With a rapidly growing population and economy, Africa is poised to take on massive infrastructure upgrades, and they’ll need talented project managers to lead the charge.
If you want to see the future of project management, look to Africa. The world’s second largest continent by both land mass and population is home to the world’s largest free-trade zone and is experiencing significant population growth and urbanization. These trends, in turn, are driving massive investments in infrastructure, but they’re also giving rise to flourishing film and music industries and attracting significant technology investment dollars.
What’s especially exciting about the future of Africa is the coming “youthquake” poised to drive change across the region. Fully 75 percent of the population is under 25! This means that the people who stand to benefit the most from all these developments are the young. It also means that the responsibility for managing many of these projects will be shouldered by a new generation of project managers.
These young managers have a natural affinity for the growing African film, music, and technology industries:
- Nigeria is home to “Nollywood” – the second largest movie industry in the world after Bollywood in terms of output. It produces 2,500 films a year.
- The African music industry is also thriving. New African streaming platforms like Boomplay, uduX and Simfy have emerged in recent years, attracting investments from music industry stalwarts like Universal and Warner. And consumers are flocking to hot new music festivals like AfroChella and Afro Nation.
- Africa is also pulling in investment dollars from technology and fintech firms. According to African Tech Startups Funding Report, 311 African tech startups raised $491.6 million last year alone. And a report from Briter Bridges and GSMA indicates the number of active tech hubs in Africa has almost doubled to 618 over the last three years.
In addition to these industry hot spots, infrastructure remains a high priority across the continent. Despite recent economic development, only 38 percent of the African population has access to electricity. Three-quarters of all roads are unpaved. And 416 million Africans still live in extreme poverty. These numbers spell out why infrastructure development remains such an urgent priority.
In 2018, for the first time, Africa’s commitments to infrastructure projects exceeded US$ 100 billion, according to the Infrastructure Consortium for Africa (ICA). These mega projects included:
- Grand Inga Dam on the Congo River in the Democratic Republic of Congo – Estimated to cost US$ 80 billion, Grand Inga is the world’s largest hydropower project in the world (and expected to be twice as large as the Three Gorges Dam in China).
- Bagamonyo Port in Tanzania – A joint venture of Tanzania, China and Oman will be the largest port in East/Central Africa.
- Konzo Technology City in Kenya – Called Africa’s Silicon Savanna after Silicon Valley in the U.S., this smart city project is part of Kenya’s Vision 2030 plan and is expected to generate 17,000 high-value jobs and 68,000 indirect jobs.
As noted, both population growth and urbanization are powering this development. Already home to 1.2 billion people, Africa has the highest rate of population growth in the world. The United Nations projects that more than half of all global population growth will occur in Africa, and the population of sub-Sahara Africa alone is expected to double by 2050.
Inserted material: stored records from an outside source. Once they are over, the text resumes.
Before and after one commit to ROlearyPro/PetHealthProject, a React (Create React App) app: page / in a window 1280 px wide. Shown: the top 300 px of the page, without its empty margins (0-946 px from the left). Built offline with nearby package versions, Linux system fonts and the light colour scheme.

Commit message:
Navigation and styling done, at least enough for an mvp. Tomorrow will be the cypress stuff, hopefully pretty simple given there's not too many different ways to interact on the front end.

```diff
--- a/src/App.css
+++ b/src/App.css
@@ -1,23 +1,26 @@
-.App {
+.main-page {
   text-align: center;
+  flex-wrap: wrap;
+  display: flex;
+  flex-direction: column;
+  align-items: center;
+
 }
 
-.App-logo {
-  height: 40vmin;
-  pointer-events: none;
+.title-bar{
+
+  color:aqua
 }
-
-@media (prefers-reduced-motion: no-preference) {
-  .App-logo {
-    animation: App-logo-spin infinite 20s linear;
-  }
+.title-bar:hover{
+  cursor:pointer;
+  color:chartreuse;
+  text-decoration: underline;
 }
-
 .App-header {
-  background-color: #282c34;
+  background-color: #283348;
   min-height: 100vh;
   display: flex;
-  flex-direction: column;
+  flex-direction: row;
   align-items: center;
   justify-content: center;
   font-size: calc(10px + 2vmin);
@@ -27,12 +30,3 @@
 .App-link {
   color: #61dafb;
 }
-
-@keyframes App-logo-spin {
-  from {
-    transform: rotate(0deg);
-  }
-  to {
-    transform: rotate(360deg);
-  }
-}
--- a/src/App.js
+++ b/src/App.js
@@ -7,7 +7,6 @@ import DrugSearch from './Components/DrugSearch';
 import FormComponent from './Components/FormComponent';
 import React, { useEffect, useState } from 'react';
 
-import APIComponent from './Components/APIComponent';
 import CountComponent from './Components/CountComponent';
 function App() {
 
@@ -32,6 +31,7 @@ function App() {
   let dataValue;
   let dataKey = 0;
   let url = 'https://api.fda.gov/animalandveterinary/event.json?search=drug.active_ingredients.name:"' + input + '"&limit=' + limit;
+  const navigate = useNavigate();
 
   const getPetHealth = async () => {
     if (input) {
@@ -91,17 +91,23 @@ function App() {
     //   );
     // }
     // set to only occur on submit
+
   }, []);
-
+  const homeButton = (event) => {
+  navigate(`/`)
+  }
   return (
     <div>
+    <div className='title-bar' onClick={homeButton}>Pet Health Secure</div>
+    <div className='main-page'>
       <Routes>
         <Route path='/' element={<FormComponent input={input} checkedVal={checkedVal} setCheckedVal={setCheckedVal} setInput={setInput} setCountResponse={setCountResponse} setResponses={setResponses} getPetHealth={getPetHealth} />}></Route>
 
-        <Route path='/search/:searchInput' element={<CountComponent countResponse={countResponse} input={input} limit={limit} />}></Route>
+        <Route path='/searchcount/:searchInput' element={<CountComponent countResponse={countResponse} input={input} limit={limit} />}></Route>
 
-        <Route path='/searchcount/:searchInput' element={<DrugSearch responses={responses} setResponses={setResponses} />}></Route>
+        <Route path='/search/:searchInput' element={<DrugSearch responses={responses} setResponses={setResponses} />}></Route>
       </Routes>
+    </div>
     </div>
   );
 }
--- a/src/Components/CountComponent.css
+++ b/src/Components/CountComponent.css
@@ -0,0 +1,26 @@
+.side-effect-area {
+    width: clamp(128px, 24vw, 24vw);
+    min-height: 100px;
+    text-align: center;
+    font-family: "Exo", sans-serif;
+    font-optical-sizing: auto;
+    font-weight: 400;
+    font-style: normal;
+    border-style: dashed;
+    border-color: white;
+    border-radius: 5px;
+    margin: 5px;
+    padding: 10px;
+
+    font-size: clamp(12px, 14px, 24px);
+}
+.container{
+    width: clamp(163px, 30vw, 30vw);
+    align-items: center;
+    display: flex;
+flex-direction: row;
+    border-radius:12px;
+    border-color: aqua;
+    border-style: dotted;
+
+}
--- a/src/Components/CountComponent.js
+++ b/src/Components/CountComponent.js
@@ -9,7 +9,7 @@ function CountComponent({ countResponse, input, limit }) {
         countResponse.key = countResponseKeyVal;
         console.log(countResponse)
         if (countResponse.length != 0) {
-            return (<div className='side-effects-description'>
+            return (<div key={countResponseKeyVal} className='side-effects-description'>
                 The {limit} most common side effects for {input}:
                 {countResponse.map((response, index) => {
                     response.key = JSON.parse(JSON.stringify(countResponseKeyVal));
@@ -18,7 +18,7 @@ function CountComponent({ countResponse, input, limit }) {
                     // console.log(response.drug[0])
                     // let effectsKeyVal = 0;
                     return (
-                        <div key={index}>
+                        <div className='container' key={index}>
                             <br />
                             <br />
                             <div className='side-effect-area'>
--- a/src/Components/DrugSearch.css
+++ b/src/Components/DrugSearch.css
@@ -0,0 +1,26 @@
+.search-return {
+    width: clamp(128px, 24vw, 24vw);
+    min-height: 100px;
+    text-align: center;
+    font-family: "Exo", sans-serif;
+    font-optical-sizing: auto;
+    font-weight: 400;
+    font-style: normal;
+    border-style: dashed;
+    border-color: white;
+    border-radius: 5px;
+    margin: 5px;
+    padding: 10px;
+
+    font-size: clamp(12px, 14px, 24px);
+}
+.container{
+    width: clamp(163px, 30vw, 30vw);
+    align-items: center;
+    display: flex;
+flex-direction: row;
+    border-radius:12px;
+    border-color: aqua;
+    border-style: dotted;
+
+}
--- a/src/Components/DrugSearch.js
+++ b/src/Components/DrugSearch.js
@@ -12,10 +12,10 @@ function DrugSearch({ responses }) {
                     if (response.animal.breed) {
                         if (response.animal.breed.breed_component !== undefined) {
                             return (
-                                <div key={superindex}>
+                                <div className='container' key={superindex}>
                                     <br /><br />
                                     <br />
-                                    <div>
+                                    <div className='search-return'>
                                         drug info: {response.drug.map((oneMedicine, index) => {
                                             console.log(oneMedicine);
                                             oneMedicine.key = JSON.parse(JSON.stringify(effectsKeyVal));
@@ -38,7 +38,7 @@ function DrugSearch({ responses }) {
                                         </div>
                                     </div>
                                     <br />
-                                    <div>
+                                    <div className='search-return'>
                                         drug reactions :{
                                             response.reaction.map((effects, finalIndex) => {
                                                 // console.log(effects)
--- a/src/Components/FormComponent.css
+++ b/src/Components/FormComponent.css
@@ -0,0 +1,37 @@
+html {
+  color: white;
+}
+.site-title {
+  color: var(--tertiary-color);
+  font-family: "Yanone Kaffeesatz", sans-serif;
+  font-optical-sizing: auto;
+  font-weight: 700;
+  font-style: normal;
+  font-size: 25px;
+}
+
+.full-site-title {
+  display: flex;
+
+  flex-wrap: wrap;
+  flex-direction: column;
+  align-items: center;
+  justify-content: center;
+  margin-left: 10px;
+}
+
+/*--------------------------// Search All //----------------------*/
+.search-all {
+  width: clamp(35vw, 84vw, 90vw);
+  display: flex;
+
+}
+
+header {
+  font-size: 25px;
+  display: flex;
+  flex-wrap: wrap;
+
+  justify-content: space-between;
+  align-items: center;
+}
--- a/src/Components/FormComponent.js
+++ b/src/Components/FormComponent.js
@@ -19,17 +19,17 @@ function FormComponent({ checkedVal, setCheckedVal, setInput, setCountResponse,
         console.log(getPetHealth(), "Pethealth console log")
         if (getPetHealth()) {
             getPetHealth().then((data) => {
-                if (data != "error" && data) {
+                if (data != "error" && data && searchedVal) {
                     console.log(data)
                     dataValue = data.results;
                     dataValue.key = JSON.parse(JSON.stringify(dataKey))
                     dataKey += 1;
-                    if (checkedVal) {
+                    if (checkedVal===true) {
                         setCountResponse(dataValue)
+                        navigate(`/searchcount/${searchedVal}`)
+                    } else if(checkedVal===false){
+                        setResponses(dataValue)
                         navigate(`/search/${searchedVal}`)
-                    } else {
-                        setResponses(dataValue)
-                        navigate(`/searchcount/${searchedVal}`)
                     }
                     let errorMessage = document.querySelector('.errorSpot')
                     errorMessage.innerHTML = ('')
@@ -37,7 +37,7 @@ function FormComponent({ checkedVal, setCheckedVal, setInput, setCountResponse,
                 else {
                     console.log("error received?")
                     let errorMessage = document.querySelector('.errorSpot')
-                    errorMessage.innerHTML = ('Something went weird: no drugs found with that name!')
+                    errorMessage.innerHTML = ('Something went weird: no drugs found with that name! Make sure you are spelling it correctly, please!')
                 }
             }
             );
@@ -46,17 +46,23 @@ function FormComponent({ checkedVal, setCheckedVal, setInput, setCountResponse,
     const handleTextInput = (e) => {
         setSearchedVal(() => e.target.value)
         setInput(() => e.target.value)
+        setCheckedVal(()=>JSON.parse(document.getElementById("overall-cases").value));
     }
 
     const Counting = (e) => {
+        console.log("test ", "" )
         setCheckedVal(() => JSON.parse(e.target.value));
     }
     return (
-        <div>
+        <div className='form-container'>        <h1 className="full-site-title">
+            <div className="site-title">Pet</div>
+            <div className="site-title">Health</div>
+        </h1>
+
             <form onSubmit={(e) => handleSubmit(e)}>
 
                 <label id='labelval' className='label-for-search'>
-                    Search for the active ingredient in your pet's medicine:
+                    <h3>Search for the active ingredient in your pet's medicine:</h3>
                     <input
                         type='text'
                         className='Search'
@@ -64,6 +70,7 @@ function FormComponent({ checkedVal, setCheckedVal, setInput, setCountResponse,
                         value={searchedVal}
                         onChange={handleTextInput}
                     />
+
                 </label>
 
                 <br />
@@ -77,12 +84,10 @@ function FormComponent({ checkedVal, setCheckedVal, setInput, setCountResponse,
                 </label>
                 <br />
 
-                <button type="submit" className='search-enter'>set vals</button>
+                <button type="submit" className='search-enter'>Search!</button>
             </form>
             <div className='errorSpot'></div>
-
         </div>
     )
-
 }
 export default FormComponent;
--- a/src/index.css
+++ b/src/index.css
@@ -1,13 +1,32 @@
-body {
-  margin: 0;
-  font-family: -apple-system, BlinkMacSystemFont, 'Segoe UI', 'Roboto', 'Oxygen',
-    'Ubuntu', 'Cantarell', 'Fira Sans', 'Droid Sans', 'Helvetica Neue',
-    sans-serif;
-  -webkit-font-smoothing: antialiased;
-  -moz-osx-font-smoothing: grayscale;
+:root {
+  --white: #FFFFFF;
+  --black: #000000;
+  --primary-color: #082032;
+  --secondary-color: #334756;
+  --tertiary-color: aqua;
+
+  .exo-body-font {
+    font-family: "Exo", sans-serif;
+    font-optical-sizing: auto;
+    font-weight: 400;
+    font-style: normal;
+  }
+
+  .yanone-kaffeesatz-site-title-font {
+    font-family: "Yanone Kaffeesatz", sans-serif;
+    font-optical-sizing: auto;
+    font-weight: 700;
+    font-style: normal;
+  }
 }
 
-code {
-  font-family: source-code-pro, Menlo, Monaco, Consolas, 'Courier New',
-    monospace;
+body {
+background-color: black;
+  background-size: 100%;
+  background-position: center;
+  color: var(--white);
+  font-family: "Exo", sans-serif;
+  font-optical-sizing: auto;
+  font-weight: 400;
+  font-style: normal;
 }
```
Africa is also increasingly urban. The world’s fastest-growing cities are now in sub-Saharan Africa where, according to the World Bank, 472 million people live in cities. They expect that number to more than double to 1 billion by 2040, due to high birth rates and migration from rural areas. (That’s the fastest rate of urbanization in the world.)
All these developments are creating enormous demands for project managers who can deal not only with technical complexity but with the transnational nature of many of the projects. An 832-kilometer electrical transmission project in West Africa, for example, crosses four countries: Nigeria, Niger, Benin, and Burkina Faso. The LAPSSET megaproject in East Africa involves a port and oil refinery in Kenya, a railway line and two pipelines between southern Sudan and Ethiopia, and three airports, among other projects.
The pace of development is just as rapid within individual countries. In Zambia, where the population has doubled to 17 million since 1993, infrastructure projects include four international airports, the US$ 4 billion Batoka Gorge hydroelectric power station, and Link 8000, a 10-year, US$ 31 billion project to rehab and construct 2,000 kilometers of roads.
The need and opportunity for young project managers are clearly immense – but so are the challenges. Some of these challenges are economic. Due to the COVID-19 outbreak, Africa’s economy is expected to contract between 2.1 and 5.1 percent in 2020 – the region’s first recession in 25 years.
Large-scale projects can ensure long-term growth, but they also require sophisticated project management skill sets. Young project managers will need training and mentorship to lead Africa’s development efforts. At PMI, we’re supporting their needs through our training and certification programs and through the guidance and encouragement that comes with participating in local chapter activities.
The next generation of project managers in Africa will play a critical role in transforming their continent, and, in doing so, will inevitably reshape the world of project management. I don’t know about you, but I can’t wait to see what’s next!
To read more about global business trends and their impact on project leaders, check out our 2020 Signposts Report here.